7. Lau Lau

This popular pit-oven, slow-cooked dish consists of any protein, from chicken and beef to more traditional fish or pork (the famous Kalua pig,) covered with lau, or taro leaves and cooked underground for long hours; it’s a beauty. 

The secret is in the tightly packed, evenly steamed taro bundles, and in adding lard to the filling to make it extra unctuous and rich.

This is one of the most beloved dishes in the Hawaiian Islands.

8. Spam, Really

Spam Musubi

Hawaii is the largest consumer of the canned, processed meat in the country. Famously labeled as Spam, Hawaiians eat millions of cans a year. The islanders love for the salty treat began during World War II, where soldiers stationed in Hawaii ate Spam regularly.

There are dozens of spam-based dishes in Hawaii. Most of them entwined with Asian tendencies, like Spam Musubi, an onigiri-like sushi snack that counters the intense, salty flavors of Spam with steamed rice, all held together with nori seaweed.

9. Pasteles, Straight from Puerto Rico

Known as Pateles, for the dialect of Puerto Ricans who migrated to the island, Hawaiians fill this banana dough dumpling with pork meat and season it with rich and flavorful adobo. Tightly tucked in banana leaves and boiled, they become tender and luscious. 

Ideal at all times of day, this snack is hearty, flavorful, and very satisfying.

10. Shaved Ice, Perfect for a Cool-down

With warm, humid weather, it’s only natural that one of Hawaii’s favorite sweet treats is no other than shaved ice, but don’t think for a second it’s a simple dish. The varied toppings, from syrups to fruits, chocolate, and almonds, make shaved ice a delightful, fresh treat with a world of possibilities.
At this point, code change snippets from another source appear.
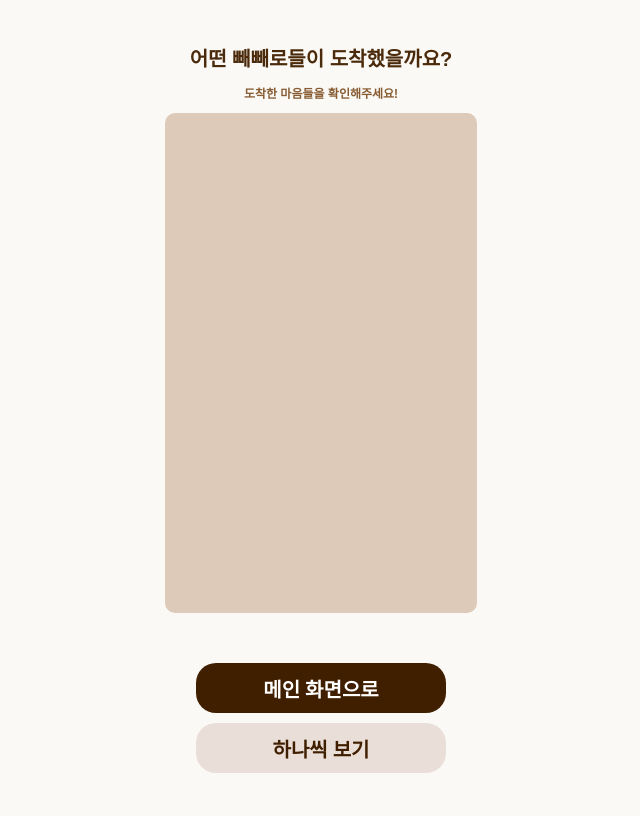
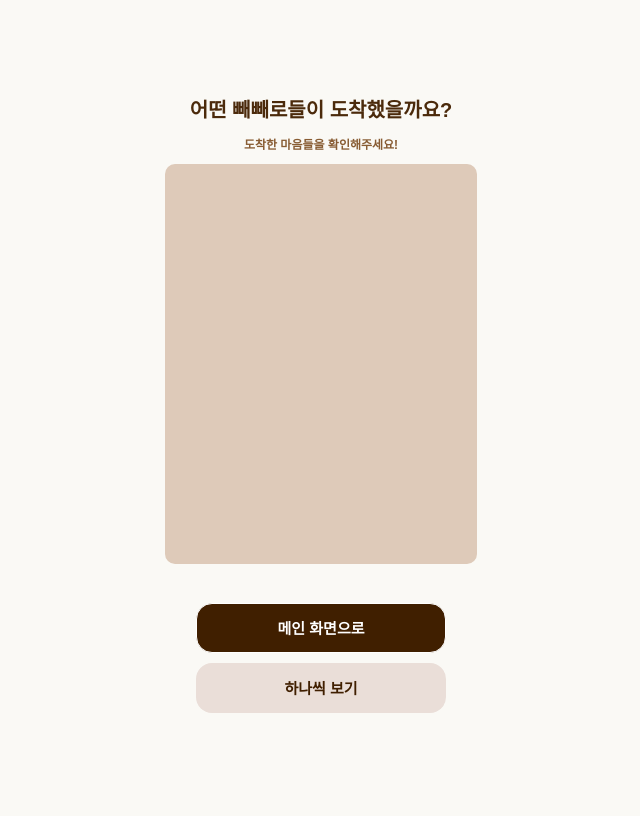
Before and after one commit to Line4thon/pepero-BE, a Django app: page /letterslist/ in a window 1280 px wide. Shown: the whole page, without its empty margins (319-959 px from the left). Run offline with Django 4.2, Linux system fonts and the light colour scheme; data that the repository does not hold is empty.

Commit message:
리스트 완성

```diff
--- a/templates/peperos/pepero_list.html
+++ b/templates/peperos/pepero_list.html
@@ -25,11 +25,11 @@
         .list {
             overflow-y: auto;
             width: 80%;
-            height: 500px;
+            height: 400px;
             background-color: #decab9;
             border-radius: 10px;
             display: flex;
-            flex-wrap: wrap; /* 필요에 따라 wrap 속성을 추가하여 행이 넘칠 경우 줄 바꿈 */
+            flex-wrap: wrap;
             justify-content: space-between;
             overflow-x: hidden
         }
@@ -66,9 +66,9 @@
 
         .next {
             display: flex;
-            justify-content: space-between;
-            width: 70%;
-            margin: 0 auto;
+            flex-direction: column;
+            align-items: center;
+            margin-top: 10%;
         }
 
         .return{
@@ -144,7 +144,7 @@
             top: 50%;
         }
     .main-button {
-            color: white;
+            {% comment %} color: white;
     background-color: rgba(64, 31, 0, 1);
     flex-shrink: 0;
     width: 250px;
@@ -160,10 +160,20 @@
     font-size: 20px;
     font-style: normal;
     font-weight: 600;
-            line-height: normal;
+    line-height: normal; {% endcomment %}
+    align-items: center;
+    width: 250px;
+    height: 50px;
+    margin-bottom: 10px;
+    border-radius: 16px;
+    border: 1px solid;
+    background-color: #401f00;
+    color: white;
+    font-size: 15px;
+    font-weight: 600;
         }
 .letter-button {
-            color: white;
+    {% comment %} color: white;
     background-color: #EADED8;
     flex-shrink: 0;
     width: 250px;
@@ -178,7 +188,18 @@
     font-size: 20px;
     font-style: normal;
     font-weight: 600;
-            line-height: normal;
+    line-height: normal; {% endcomment %}
+    align-items: center;
+    width: 250px;
+    height: 50px;
+    margin-bottom: 10px;
+    border-radius: 16px;
+    border: 1px solid;
+    background-color: #eaded8;
+    color: #401f00;
+    font-size: 15px;
+    font-weight: 600;
+    border: none;
 }
 
     </style>
@@ -226,14 +247,10 @@
             {% endfor %}
         </div>
         <!--다음 과정을 선택할 버튼을 포함하는 div 태그-->
-
-                <button id="main" class="main-button">
-                    메인 화면으로
-                </button>
-                <button id="letter_one" class="letter-button">
-                    하나씩 보기
-                </button>
-
+        <div class="next">
+                <button id="main" class="main-button">메인 화면으로</button>
+                <button id="letter_one" class="letter-button">하나씩 보기</button>
+            </div>
         </section>
 
     <script src="https://code.jquery.com/jquery-3.6.0.min.js"></script>
```
Also changed, not shown: templates/peperos/pepero_list1.html (+33 -17 lines). Lines whose indentation alone changed are shown as unchanged.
Are you ready?

Now you know what you eat in Hawaii and what to look for the next time you’re in the islands, try all the dishes above and find your favorite — They’re all worth seeking. 

With classics that didn’t made the list, including Lomi salmon and Poi, there are still lots of delicious meals to discover, so, we hope you’re hungry!